composers of music in history, that many of them struggled a great deal, both in the music world and in their own personal lives, to make their way to fame. Samuel Barberʼs life, early and late, was no different. He came of age beset by war, of the generation that suffered the greatest global unrest yet known. While his parents eventually supported his musical endeavors, his mother for awhile insisted that he partake in activities of a “normal American boy” (Broder). Having never embraced the new compositional ideals at the time, Barberʼs compositions were too astringent to appeal to the bulk of listeners, and not overtly “complex” enough to be taken seriously by the modernists (Felsenfeld). Much later in his life, his opera, Antony and Cleopatra, would go down as one of the biggest ﬂops in opera history. Regardless, these hardships and failures helped shape Barberʼs career and, more notably, his music, which in turn has inﬂuenced and shaped the world. ! Samuel Osborne Barber II was born on March 9th, 1910, in Westchester,
Pennsylvania, to his mother, Marguerite McLeod, and his father, Samuel Le Roy Barber. His father come from a long line of tradesman and professional relatives which, naturally, lead to his becoming of a physician. It would be his fathers hopes of Barber studying medicine at Princeton that would somewhat hinder his musical development at his early age. To his motherʼs family, on the other hand, music was familiar and quite important. His motherʼs sister, Louise Homer, not only gained reputation in the music world while singing solos in oratorios, eventually premiering operas at the Metropolitan,
and ending her long and successful career as one of the greatest American singers of her time, but also through her relationship and marriage to the composer Sidney Homer. His works are still ranked high among the American songs written during the ﬁrst quarter of this century. Barberʼs uncle would eventually encourage his efforts at composition, writing Barber letters of advice. ! It was not until Barber was at the age of six that he began playing the piano and

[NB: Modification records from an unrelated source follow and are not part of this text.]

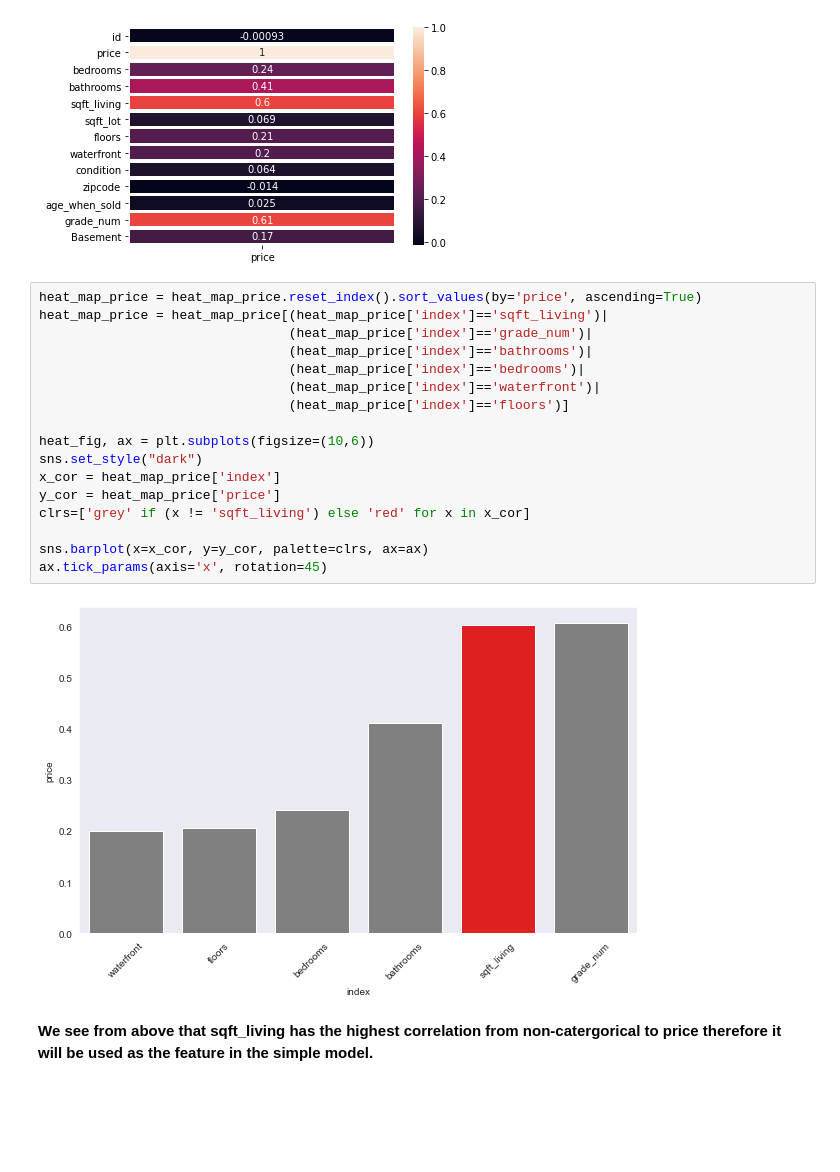
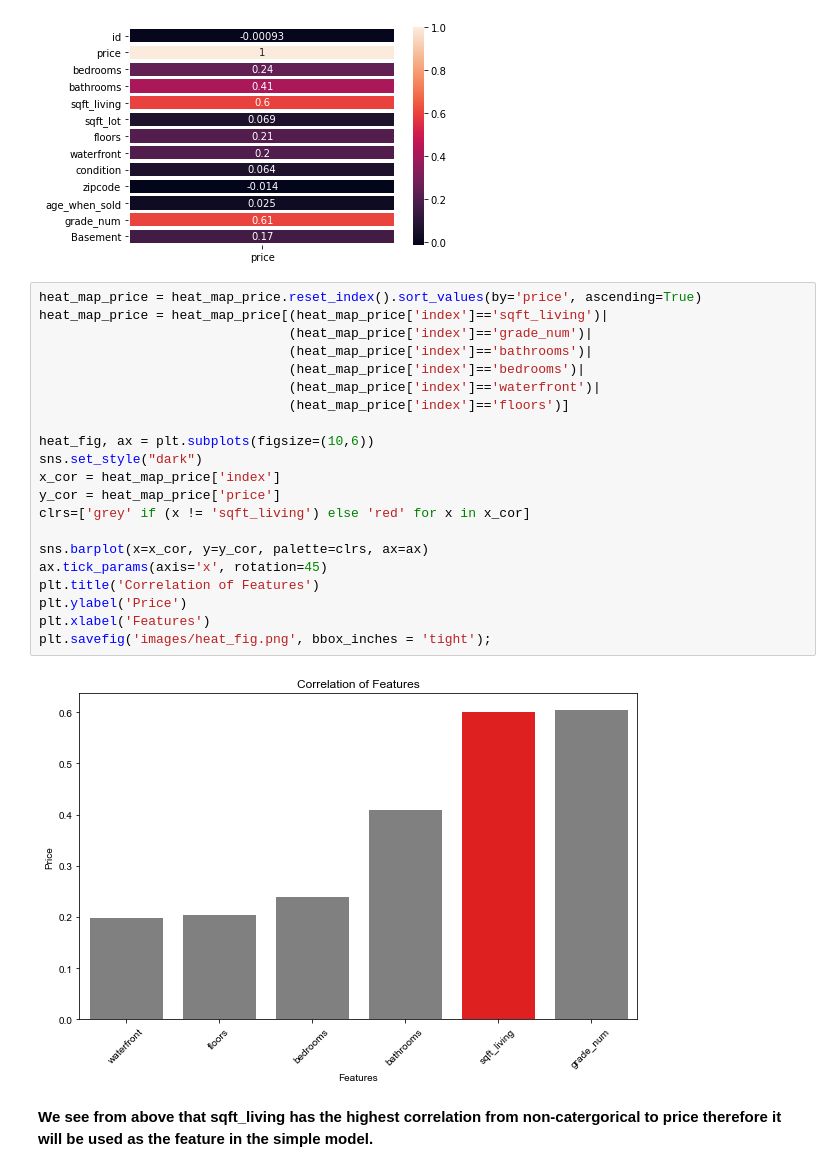
Before and after one commit to kangjw1208/King-Country-Real-Estate, a Jupyter notebook: Final.ipynb, the cells around one changed output. Cells and saved outputs as stored; diff of their text form; blank space fills up the shorter version.

```diff
--- a/Final.ipynb
+++ b/Final.ipynb
@@ -333,22 +333,26 @@ sns.heatmap(heat_map_price, annot=True, linewidths =2.5);
 # %%
 heat_map_price = heat_map_price.reset_index().sort_values(by='price', ascending=True)
 heat_map_price = heat_map_price[(heat_map_price['index']=='sqft_living')|
                                 (heat_map_price['index']=='grade_num')|
                                 (heat_map_price['index']=='bathrooms')|
                                 (heat_map_price['index']=='bedrooms')|
                                 (heat_map_price['index']=='waterfront')|
                                 (heat_map_price['index']=='floors')]
 
 heat_fig, ax = plt.subplots(figsize=(10,6))
 sns.set_style("dark")
 x_cor = heat_map_price['index']
 y_cor = heat_map_price['price']
 clrs=['grey' if (x != 'sqft_living') else 'red' for x in x_cor]
 
 sns.barplot(x=x_cor, y=y_cor, palette=clrs, ax=ax)
 ax.tick_params(axis='x', rotation=45)
+plt.title('Correlation of Features')
+plt.ylabel('Price')
+plt.xlabel('Features')
+plt.savefig('images/heat_fig.png', bbox_inches = 'tight');
 # %% [output]
-[figure, old version]
+[figure, new version]
 # %% [markdown]
 **We see from above that sqft_living has the highest correlation from non-catergorical to price therefore it will be used as the feature in the simple model.**
 # %%
```
Also changed, not shown: parts of 8 cells of this notebook, 7 other files.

composing only a year later. At the time of this early musical development, neither his mother nor his father made any attempt to develop a possible prodigy. His mother, for one, did not encourage him to play the piano at all due to a distaste for amateur male pianists. For a year Barber was given cello lessons instead. A frequently referred to letter when discussing Barberʼs life, written by Barber to his mother, convinced her otherwise: ! ! ! ! ! ! ! ! Dear Mother: I have written this to tell you my worrying secret. Now donʼt cry when you read it because it is neither yours nor my fault. I suppose I will have to tell it now without any nonsense. To begin with I was not meant to be an athelet. I was meant to be a composer, and will be Iʼm sure. Iʼll ask you one more thing.—Donʼt ask me to try to forget this unpleasant thing and go play football. Please—Sometimes Iʼve been worrying about this so much that it makes me mad (not very) (Broder).
Much changed after his parents realized that Barberʼs interest in piano and composition were too strong to ignore. He was permitted to return to piano and began his ﬁrst studies under William Green, who remained Barberʼs teacher for six years. ! It was only at age 14 that Barberʼs talents began to be noticed. After playing
some of his music for Harold Randolph, the director of the Peabody Conservatory in Baltimore, Randolph advised him to leave school and devote all his time to piano and composition. Shortly after, Barber applied to the newly organized Curtis Institute for Music in Philadelphia, was accepted, and entered as part of its ﬁrst class. ! ! During the ﬁrst year of study at the Curtis Institute, his piano teacher wrote the
following about his progress: ! ! ! “Only fourteen. Technically not far...